**Directions**
Give the data again in full, with every character unchanged.

(Stored items)
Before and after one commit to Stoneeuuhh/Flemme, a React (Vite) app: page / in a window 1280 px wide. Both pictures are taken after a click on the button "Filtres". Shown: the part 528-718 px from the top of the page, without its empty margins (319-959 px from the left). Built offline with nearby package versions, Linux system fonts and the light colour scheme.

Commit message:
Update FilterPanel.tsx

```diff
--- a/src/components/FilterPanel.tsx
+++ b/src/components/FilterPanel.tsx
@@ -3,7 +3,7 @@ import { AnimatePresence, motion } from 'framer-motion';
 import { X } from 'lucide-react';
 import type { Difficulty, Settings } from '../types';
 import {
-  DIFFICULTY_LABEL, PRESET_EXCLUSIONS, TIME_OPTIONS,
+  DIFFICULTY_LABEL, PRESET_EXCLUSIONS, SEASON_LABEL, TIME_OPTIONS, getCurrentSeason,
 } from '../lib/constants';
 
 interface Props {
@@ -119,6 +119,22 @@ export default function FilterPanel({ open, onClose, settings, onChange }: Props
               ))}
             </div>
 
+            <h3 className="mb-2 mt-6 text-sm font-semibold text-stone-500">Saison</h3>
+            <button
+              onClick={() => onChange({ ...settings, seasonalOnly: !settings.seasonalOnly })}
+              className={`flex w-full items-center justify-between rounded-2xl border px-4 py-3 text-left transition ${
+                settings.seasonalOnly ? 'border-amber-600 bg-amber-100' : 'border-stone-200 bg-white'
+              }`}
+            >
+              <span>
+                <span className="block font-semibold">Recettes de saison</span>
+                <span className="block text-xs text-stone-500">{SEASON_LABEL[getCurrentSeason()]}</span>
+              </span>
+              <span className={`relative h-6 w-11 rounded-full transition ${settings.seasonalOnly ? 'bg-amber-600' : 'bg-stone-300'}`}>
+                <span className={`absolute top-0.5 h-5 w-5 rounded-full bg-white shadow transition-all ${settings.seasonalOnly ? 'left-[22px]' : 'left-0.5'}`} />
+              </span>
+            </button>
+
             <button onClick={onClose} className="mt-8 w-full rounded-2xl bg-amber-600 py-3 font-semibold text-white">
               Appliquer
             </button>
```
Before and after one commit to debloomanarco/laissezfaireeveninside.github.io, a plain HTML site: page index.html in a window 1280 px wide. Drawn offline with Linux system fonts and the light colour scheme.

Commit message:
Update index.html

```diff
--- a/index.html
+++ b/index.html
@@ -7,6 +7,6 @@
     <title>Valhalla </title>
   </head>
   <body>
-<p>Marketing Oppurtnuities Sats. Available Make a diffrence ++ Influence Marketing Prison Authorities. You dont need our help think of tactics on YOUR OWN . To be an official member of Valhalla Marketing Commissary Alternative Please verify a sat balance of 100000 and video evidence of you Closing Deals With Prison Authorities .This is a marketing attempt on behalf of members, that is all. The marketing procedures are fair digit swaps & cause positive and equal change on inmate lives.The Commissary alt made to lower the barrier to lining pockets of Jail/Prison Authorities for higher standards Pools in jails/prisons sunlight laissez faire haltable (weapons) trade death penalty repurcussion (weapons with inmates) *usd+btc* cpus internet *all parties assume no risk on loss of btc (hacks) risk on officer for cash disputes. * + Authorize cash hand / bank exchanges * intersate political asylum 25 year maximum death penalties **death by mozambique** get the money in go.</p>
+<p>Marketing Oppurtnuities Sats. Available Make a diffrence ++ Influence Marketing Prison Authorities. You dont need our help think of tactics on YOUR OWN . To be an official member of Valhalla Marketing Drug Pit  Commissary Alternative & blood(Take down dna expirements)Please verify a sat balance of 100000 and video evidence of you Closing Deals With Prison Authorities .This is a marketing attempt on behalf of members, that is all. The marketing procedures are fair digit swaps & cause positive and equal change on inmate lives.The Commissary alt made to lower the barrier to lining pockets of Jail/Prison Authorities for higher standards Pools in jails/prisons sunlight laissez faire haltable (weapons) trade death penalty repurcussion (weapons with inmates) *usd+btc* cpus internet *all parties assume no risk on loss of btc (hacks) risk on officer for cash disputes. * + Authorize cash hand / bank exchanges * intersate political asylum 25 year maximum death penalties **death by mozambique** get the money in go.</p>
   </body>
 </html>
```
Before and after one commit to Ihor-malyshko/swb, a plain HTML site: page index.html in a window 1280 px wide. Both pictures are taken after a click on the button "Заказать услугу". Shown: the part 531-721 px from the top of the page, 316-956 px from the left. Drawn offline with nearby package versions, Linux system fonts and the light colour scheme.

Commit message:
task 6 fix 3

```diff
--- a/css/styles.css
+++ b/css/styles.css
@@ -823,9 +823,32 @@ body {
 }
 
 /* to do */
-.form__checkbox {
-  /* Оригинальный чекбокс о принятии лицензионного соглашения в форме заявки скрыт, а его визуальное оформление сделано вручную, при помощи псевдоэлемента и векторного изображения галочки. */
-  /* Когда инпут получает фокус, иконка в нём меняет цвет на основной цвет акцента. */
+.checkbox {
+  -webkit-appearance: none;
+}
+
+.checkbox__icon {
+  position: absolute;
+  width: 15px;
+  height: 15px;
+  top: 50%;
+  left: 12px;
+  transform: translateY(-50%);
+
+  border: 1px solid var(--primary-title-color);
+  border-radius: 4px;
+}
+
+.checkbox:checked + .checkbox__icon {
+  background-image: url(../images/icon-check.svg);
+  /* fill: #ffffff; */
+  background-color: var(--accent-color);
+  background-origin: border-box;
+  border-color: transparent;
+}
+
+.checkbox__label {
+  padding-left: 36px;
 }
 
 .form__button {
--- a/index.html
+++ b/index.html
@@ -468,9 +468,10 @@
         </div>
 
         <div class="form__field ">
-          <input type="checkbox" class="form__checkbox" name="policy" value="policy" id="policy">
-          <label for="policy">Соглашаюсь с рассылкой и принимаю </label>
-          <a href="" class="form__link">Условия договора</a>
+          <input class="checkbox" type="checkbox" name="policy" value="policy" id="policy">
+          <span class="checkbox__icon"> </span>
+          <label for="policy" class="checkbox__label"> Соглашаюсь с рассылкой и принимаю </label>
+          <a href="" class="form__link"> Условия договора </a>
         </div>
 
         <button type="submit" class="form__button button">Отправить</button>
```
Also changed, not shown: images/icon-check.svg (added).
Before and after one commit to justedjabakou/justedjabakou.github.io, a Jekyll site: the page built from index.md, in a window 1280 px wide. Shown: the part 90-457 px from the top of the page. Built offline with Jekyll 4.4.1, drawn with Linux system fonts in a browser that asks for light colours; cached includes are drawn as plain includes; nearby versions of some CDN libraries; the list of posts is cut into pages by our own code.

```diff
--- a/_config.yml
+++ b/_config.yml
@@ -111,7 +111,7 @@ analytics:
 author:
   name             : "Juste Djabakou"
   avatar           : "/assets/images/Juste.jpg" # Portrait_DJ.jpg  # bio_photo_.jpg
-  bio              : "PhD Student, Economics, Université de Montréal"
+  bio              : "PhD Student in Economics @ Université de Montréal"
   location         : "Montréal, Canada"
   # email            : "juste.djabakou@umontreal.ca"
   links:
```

**Exercise answer**
Before and after one commit to Stoneeuuhh/Flemme, a React (Vite) app: page / in a window 1280 px wide. Both pictures are taken after a click on the button "Filtres". Shown: the part 528-718 px from the top of the page, without its empty margins (319-959 px from the left). Built offline with nearby package versions, Linux system fonts and the light colour scheme.

Commit message:
Update FilterPanel.tsx

```diff
--- a/src/components/FilterPanel.tsx
+++ b/src/components/FilterPanel.tsx
@@ -3,7 +3,7 @@ import { AnimatePresence, motion } from 'framer-motion';
 import { X } from 'lucide-react';
 import type { Difficulty, Settings } from '../types';
 import {
-  DIFFICULTY_LABEL, PRESET_EXCLUSIONS, TIME_OPTIONS,
+  DIFFICULTY_LABEL, PRESET_EXCLUSIONS, SEASON_LABEL, TIME_OPTIONS, getCurrentSeason,
 } from '../lib/constants';
 
 interface Props {
@@ -119,6 +119,22 @@ export default function FilterPanel({ open, onClose, settings, onChange }: Props
               ))}
             </div>
 
+            <h3 className="mb-2 mt-6 text-sm font-semibold text-stone-500">Saison</h3>
+            <button
+              onClick={() => onChange({ ...settings, seasonalOnly: !settings.seasonalOnly })}
+              className={`flex w-full items-center justify-between rounded-2xl border px-4 py-3 text-left transition ${
+                settings.seasonalOnly ? 'border-amber-600 bg-amber-100' : 'border-stone-200 bg-white'
+              }`}
+            >
+              <span>
+                <span className="block font-semibold">Recettes de saison</span>
+                <span className="block text-xs text-stone-500">{SEASON_LABEL[getCurrentSeason()]}</span>
+              </span>
+              <span className={`relative h-6 w-11 rounded-full transition ${settings.seasonalOnly ? 'bg-amber-600' : 'bg-stone-300'}`}>
+                <span className={`absolute top-0.5 h-5 w-5 rounded-full bg-white shadow transition-all ${settings.seasonalOnly ? 'left-[22px]' : 'left-0.5'}`} />
+              </span>
+            </button>
+
             <button onClick={onClose} className="mt-8 w-full rounded-2xl bg-amber-600 py-3 font-semibold text-white">
               Appliquer
             </button>
```
Before and after one commit to debloomanarco/laissezfaireeveninside.github.io, a plain HTML site: page index.html in a window 1280 px wide. Drawn offline with Linux system fonts and the light colour scheme.

Commit message:
Update index.html

```diff
--- a/index.html
+++ b/index.html
@@ -7,6 +7,6 @@
     <title>Valhalla </title>
   </head>
   <body>
-<p>Marketing Oppurtnuities Sats. Available Make a diffrence ++ Influence Marketing Prison Authorities. You dont need our help think of tactics on YOUR OWN . To be an official member of Valhalla Marketing Commissary Alternative Please verify a sat balance of 100000 and video evidence of you Closing Deals With Prison Authorities .This is a marketing attempt on behalf of members, that is all. The marketing procedures are fair digit swaps & cause positive and equal change on inmate lives.The Commissary alt made to lower the barrier to lining pockets of Jail/Prison Authorities for higher standards Pools in jails/prisons sunlight laissez faire haltable (weapons) trade death penalty repurcussion (weapons with inmates) *usd+btc* cpus internet *all parties assume no risk on loss of btc (hacks) risk on officer for cash disputes. * + Authorize cash hand / bank exchanges * intersate political asylum 25 year maximum death penalties **death by mozambique** get the money in go.</p>
+<p>Marketing Oppurtnuities Sats. Available Make a diffrence ++ Influence Marketing Prison Authorities. You dont need our help think of tactics on YOUR OWN . To be an official member of Valhalla Marketing Drug Pit  Commissary Alternative & blood(Take down dna expirements)Please verify a sat balance of 100000 and video evidence of you Closing Deals With Prison Authorities .This is a marketing attempt on behalf of members, that is all. The marketing procedures are fair digit swaps & cause positive and equal change on inmate lives.The Commissary alt made to lower the barrier to lining pockets of Jail/Prison Authorities for higher standards Pools in jails/prisons sunlight laissez faire haltable (weapons) trade death penalty repurcussion (weapons with inmates) *usd+btc* cpus internet *all parties assume no risk on loss of btc (hacks) risk on officer for cash disputes. * + Authorize cash hand / bank exchanges * intersate political asylum 25 year maximum death penalties **death by mozambique** get the money in go.</p>
   </body>
 </html>
```
Before and after one commit to Ihor-malyshko/swb, a plain HTML site: page index.html in a window 1280 px wide. Both pictures are taken after a click on the button "Заказать услугу". Shown: the part 531-721 px from the top of the page, 316-956 px from the left. Drawn offline with nearby package versions, Linux system fonts and the light colour scheme.

Commit message:
task 6 fix 3

```diff
--- a/css/styles.css
+++ b/css/styles.css
@@ -823,9 +823,32 @@ body {
 }
 
 /* to do */
-.form__checkbox {
-  /* Оригинальный чекбокс о принятии лицензионного соглашения в форме заявки скрыт, а его визуальное оформление сделано вручную, при помощи псевдоэлемента и векторного изображения галочки. */
-  /* Когда инпут получает фокус, иконка в нём меняет цвет на основной цвет акцента. */
+.checkbox {
+  -webkit-appearance: none;
+}
+
+.checkbox__icon {
+  position: absolute;
+  width: 15px;
+  height: 15px;
+  top: 50%;
+  left: 12px;
+  transform: translateY(-50%);
+
+  border: 1px solid var(--primary-title-color);
+  border-radius: 4px;
+}
+
+.checkbox:checked + .checkbox__icon {
+  background-image: url(../images/icon-check.svg);
+  /* fill: #ffffff; */
+  background-color: var(--accent-color);
+  background-origin: border-box;
+  border-color: transparent;
+}
+
+.checkbox__label {
+  padding-left: 36px;
 }
 
 .form__button {
--- a/index.html
+++ b/index.html
@@ -468,9 +468,10 @@
         </div>
 
         <div class="form__field ">
-          <input type="checkbox" class="form__checkbox" name="policy" value="policy" id="policy">
-          <label for="policy">Соглашаюсь с рассылкой и принимаю </label>
-          <a href="" class="form__link">Условия договора</a>
+          <input class="checkbox" type="checkbox" name="policy" value="policy" id="policy">
+          <span class="checkbox__icon"> </span>
+          <label for="policy" class="checkbox__label"> Соглашаюсь с рассылкой и принимаю </label>
+          <a href="" class="form__link"> Условия договора </a>
         </div>
 
         <button type="submit" class="form__button button">Отправить</button>
```
Also changed, not shown: images/icon-check.svg (added).
Before and after one commit to justedjabakou/justedjabakou.github.io, a Jekyll site: the page built from index.md, in a window 1280 px wide. Shown: the part 90-457 px from the top of the page. Built offline with Jekyll 4.4.1, drawn with Linux system fonts in a browser that asks for light colours; cached includes are drawn as plain includes; nearby versions of some CDN libraries; the list of posts is cut into pages by our own code.

```diff
--- a/_config.yml
+++ b/_config.yml
@@ -111,7 +111,7 @@ analytics:
 author:
   name             : "Juste Djabakou"
   avatar           : "/assets/images/Juste.jpg" # Portrait_DJ.jpg  # bio_photo_.jpg
-  bio              : "PhD Student, Economics, Université de Montréal"
+  bio              : "PhD Student in Economics @ Université de Montréal"
   location         : "Montréal, Canada"
   # email            : "juste.djabakou@umontreal.ca"
   links:
```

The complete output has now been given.